→ **Required work**
Check every line of the data for the string "Marks" and copy the ones that have it.

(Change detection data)
+ + + + +

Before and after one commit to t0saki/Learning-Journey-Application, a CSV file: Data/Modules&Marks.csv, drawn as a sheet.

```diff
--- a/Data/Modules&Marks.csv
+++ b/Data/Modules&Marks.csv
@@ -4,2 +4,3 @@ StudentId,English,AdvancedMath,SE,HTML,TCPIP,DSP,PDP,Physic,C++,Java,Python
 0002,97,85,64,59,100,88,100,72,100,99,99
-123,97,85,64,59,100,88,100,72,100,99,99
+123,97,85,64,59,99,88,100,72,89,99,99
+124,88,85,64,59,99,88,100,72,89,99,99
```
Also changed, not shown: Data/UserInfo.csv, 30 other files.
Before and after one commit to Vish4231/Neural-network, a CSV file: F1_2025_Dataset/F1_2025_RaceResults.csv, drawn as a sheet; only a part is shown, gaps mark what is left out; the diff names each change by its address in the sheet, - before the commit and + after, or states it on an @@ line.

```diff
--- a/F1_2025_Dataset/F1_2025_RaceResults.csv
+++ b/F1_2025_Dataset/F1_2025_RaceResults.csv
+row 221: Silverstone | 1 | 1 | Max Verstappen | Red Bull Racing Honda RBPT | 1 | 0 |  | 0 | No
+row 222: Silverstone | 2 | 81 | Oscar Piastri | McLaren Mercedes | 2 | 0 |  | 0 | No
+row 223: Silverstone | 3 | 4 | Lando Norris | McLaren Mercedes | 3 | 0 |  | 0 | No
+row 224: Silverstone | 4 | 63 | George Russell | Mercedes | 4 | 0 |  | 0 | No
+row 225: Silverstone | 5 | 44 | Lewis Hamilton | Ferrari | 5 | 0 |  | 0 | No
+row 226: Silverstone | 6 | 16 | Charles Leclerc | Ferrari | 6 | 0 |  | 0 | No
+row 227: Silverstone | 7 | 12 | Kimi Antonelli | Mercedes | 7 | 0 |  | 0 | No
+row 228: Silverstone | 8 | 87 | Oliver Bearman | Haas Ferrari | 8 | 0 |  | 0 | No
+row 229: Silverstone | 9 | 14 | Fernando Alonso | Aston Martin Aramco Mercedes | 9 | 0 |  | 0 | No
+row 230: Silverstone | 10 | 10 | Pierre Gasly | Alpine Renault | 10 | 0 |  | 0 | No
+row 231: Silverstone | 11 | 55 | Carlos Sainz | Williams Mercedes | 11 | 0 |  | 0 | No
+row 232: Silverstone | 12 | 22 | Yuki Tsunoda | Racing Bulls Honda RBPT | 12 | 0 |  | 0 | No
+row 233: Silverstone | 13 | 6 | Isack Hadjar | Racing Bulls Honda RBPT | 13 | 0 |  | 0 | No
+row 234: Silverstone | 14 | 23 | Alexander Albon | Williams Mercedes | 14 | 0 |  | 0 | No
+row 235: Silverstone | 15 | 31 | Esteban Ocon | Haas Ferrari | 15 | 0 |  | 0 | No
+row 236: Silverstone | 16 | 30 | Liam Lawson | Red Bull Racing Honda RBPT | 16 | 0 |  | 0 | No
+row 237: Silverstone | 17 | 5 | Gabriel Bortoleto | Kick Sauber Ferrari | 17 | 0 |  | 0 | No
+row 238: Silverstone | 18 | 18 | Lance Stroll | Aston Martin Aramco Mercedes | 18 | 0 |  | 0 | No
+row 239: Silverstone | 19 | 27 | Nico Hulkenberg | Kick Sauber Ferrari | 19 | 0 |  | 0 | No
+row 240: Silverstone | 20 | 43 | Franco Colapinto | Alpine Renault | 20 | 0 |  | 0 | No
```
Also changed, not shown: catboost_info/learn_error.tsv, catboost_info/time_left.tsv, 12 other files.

+ + + + +

→ **Answer area**
Before and after one commit to t0saki/Learning-Journey-Application, a CSV file: Data/Modules&Marks.csv, drawn as a sheet.
--- a/Data/Modules&Marks.csv
+++ b/Data/Modules&Marks.csv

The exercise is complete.